Microsoft is adding some security tools, dubbed Advanced Threat Protection, to Office 365 for its business and government subscribers.
The utilities will try to curb malware writers and phishers seeking to exploit vulnerabilities via emailed attachments and links.
"As hackers around the globe launch increasingly sophisticated attacks, many organizations are seeking tools that provide advanced protection," said Shobhit Sahay, technical product manager for the cloud-hosted Office 365 team.
"That’s why we are pleased to introduce Exchange Online Advanced Threat Protection (ATP), a new email filtering service that provides additional protection against specific types of advanced threats."
Office 365's Exchange already has a signature-based malware blocking system, but these types of security mechanisms are increasingly useless considering how easy it is now to tweak malware. Redmond is now adding Safe Attachments, which scans incoming email for dodgy code by opening the attachment in a hypervisor environment and checking to see if it behaves like malware.
Another tactic by miscreants is to direct victims to malicious websites hosting malware. Links to these drive-by-infection sites are usually blocked if the URL is on a blacklist, so scammers are now hiding them behind seemingly innocuous redirectors, but ATP adds the ability to deeply scan all URLs to see if there is a malicious twist of direction hidden in there.
Sysadmins are also going to get improved reporting tools for security mechanisms with APT. This isn't only handy for justifying budgets, but also allows admins to add arbitrary email addresses and URLs to an internal blacklist, rather than just relying on Microsoft's.
The price for ATP is $2 per user per month for enterprise users, and $1.75 per user per month for those using Office 365 for government. Office 365 Government Community Cloud (GCC), Office 365 Education and Office 365 Nonprofit customers are out of luck.

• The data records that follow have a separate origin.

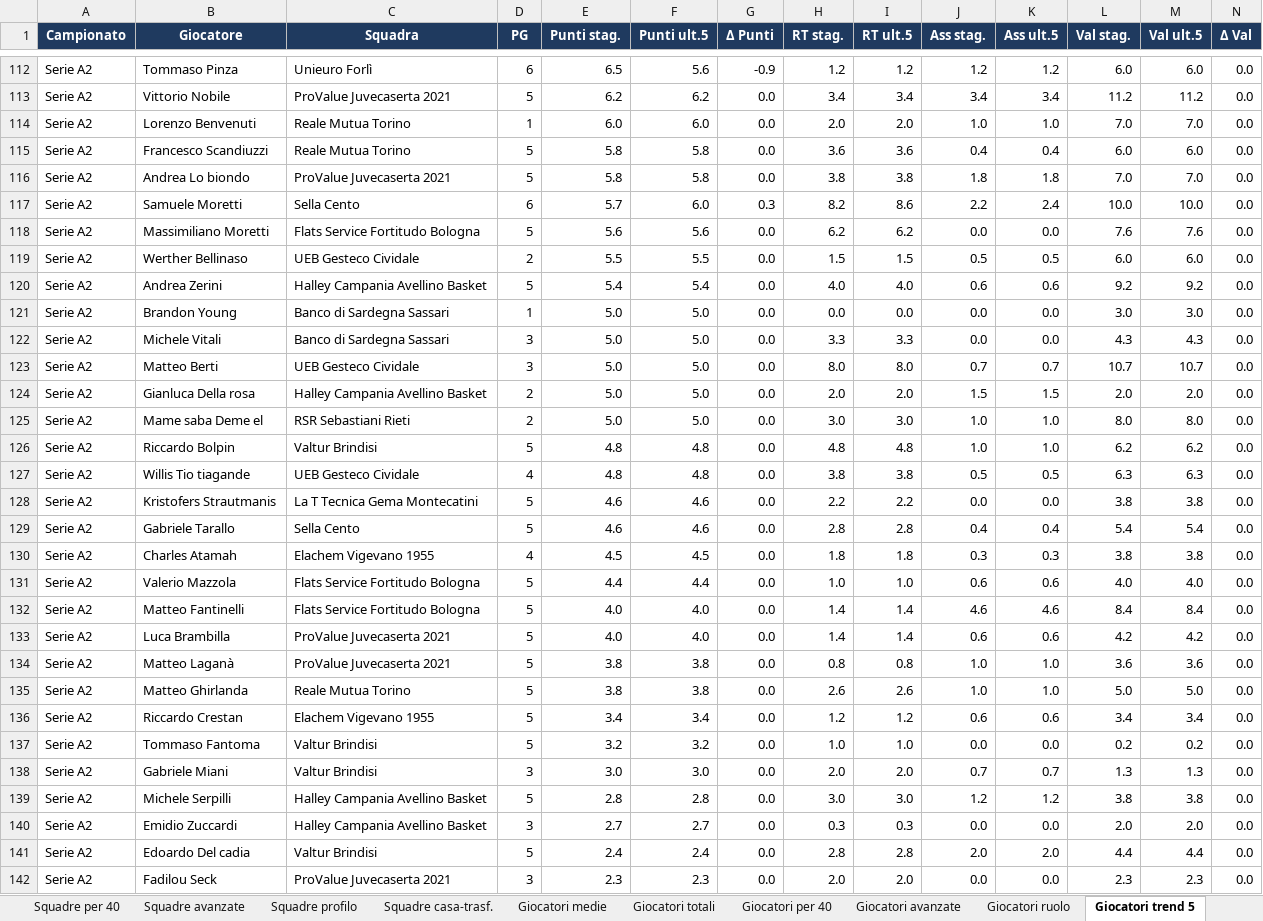
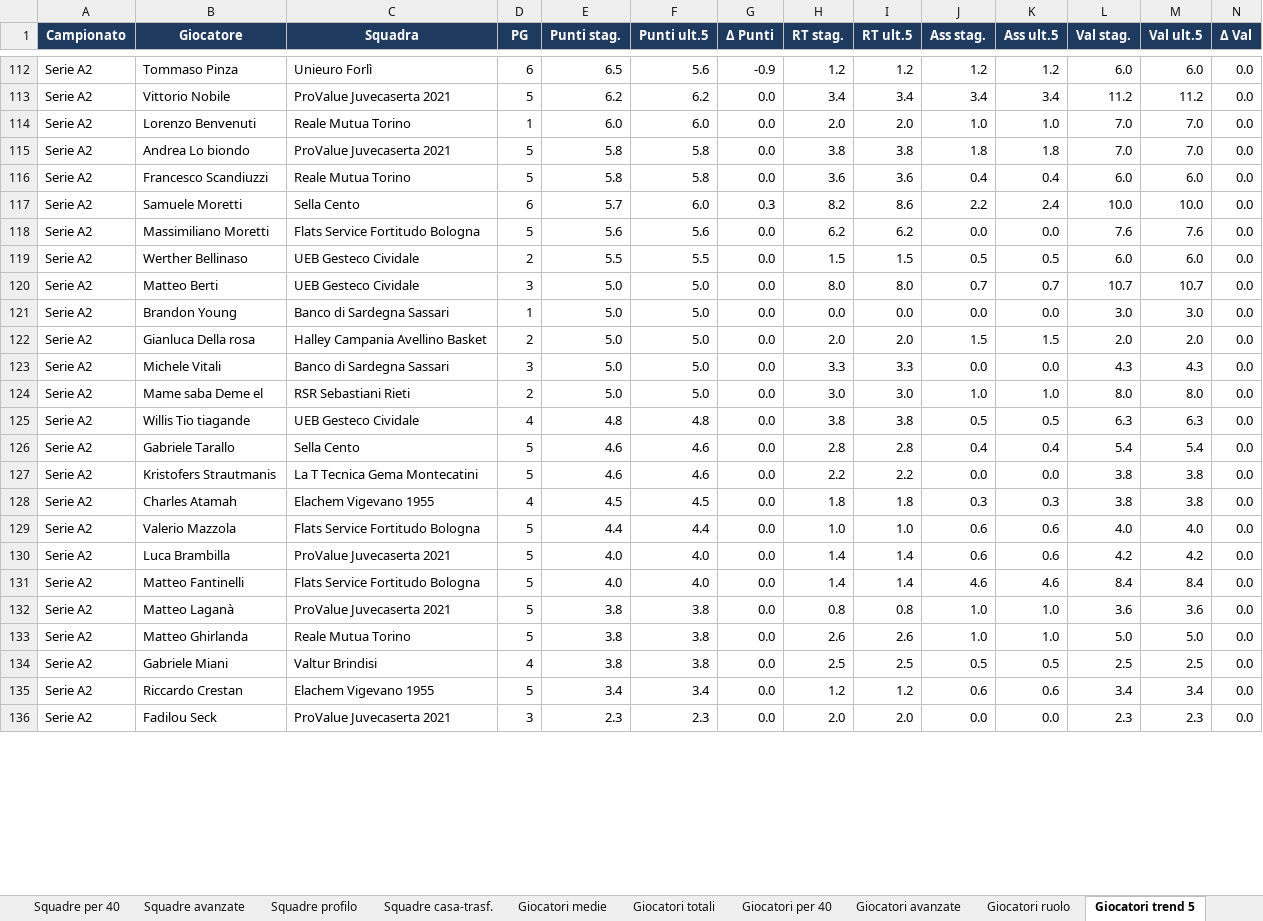
Before and after one commit to pierfrancescooliva12-png/basketball-stats, an Excel workbook: reports/riepilogo_x2627.xlsx, sheet Giocatori trend 5, drawn as a sheet; only a part is shown, gaps mark what is left out; values as stored, in another font and other column widths than the file's, no borders; removed rows and columns are numbered as before the commit, all else as after; rows hold the shown columns only; the diff covers the shown part only; the diff names each change by its address in the sheet, - before the commit and + after, or states it on an @@ line.

```diff
--- a/reports/riepilogo_x2627.xlsx (sheet Giocatori trend 5)
+++ b/reports/riepilogo_x2627.xlsx (sheet Giocatori trend 5)
@@ row 116 moved to row 115: Serie A2 @@
-row 120: Serie A2 | Andrea Zerini | Halley Campania Avellino Basket | 5 | 5.4 | 5.4 | 0.0 | 4.0 | 4.0 | 0.6 | 0.6 | 9.2 | 9.2 | 0.0
@@ row 123 moved to row 120: Serie A2 @@
@@ row 124 moved to row 122: Serie A2 @@
-row 126: Serie A2 | Riccardo Bolpin | Valtur Brindisi | 5 | 4.8 | 4.8 | 0.0 | 4.8 | 4.8 | 1.0 | 1.0 | 6.2 | 6.2 | 0.0
@@ row 129 moved to row 126: Serie A2 @@
@@ row 133 moved to row 130: Serie A2 @@
+row 134: Serie A2 | Gabriele Miani | Valtur Brindisi | 4 | 3.8 | 3.8 | 0.0 | 2.5 | 2.5 | 0.5 | 0.5 | 2.5 | 2.5 | 0.0
-row 137: Serie A2 | Tommaso Fantoma | Valtur Brindisi | 5 | 3.2 | 3.2 | 0.0 | 1.0 | 1.0 | 0.0 | 0.0 | 0.2 | 0.2 | 0.0
-row 138: Serie A2 | Gabriele Miani | Valtur Brindisi | 3 | 3.0 | 3.0 | 0.0 | 2.0 | 2.0 | 0.7 | 0.7 | 1.3 | 1.3 | 0.0
-row 139: Serie A2 | Michele Serpilli | Halley Campania Avellino Basket | 5 | 2.8 | 2.8 | 0.0 | 3.0 | 3.0 | 1.2 | 1.2 | 3.8 | 3.8 | 0.0
-row 140: Serie A2 | Emidio Zuccardi | Halley Campania Avellino Basket | 3 | 2.7 | 2.7 | 0.0 | 0.3 | 0.3 | 0.0 | 0.0 | 2.0 | 2.0 | 0.0
-row 141: Serie A2 | Edoardo Del cadia | Valtur Brindisi | 5 | 2.4 | 2.4 | 0.0 | 2.8 | 2.8 | 2.0 | 2.0 | 4.4 | 4.4 | 0.0
```
Also changed, not shown: 17 added rows, 11 removed rows and 149 moved rows elsewhere in this sheet, sheet Giocatori medie, sheet Giocatori totali, sheet Giocatori ruolo, sheet Giocatori per 40, sheet Giocatori avanzate, sheet Rotazioni, 10 more sheets, 4 other files.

Microsoft is going to be testing the service with select users over the next few months. The full service is expected to go live this summer. ®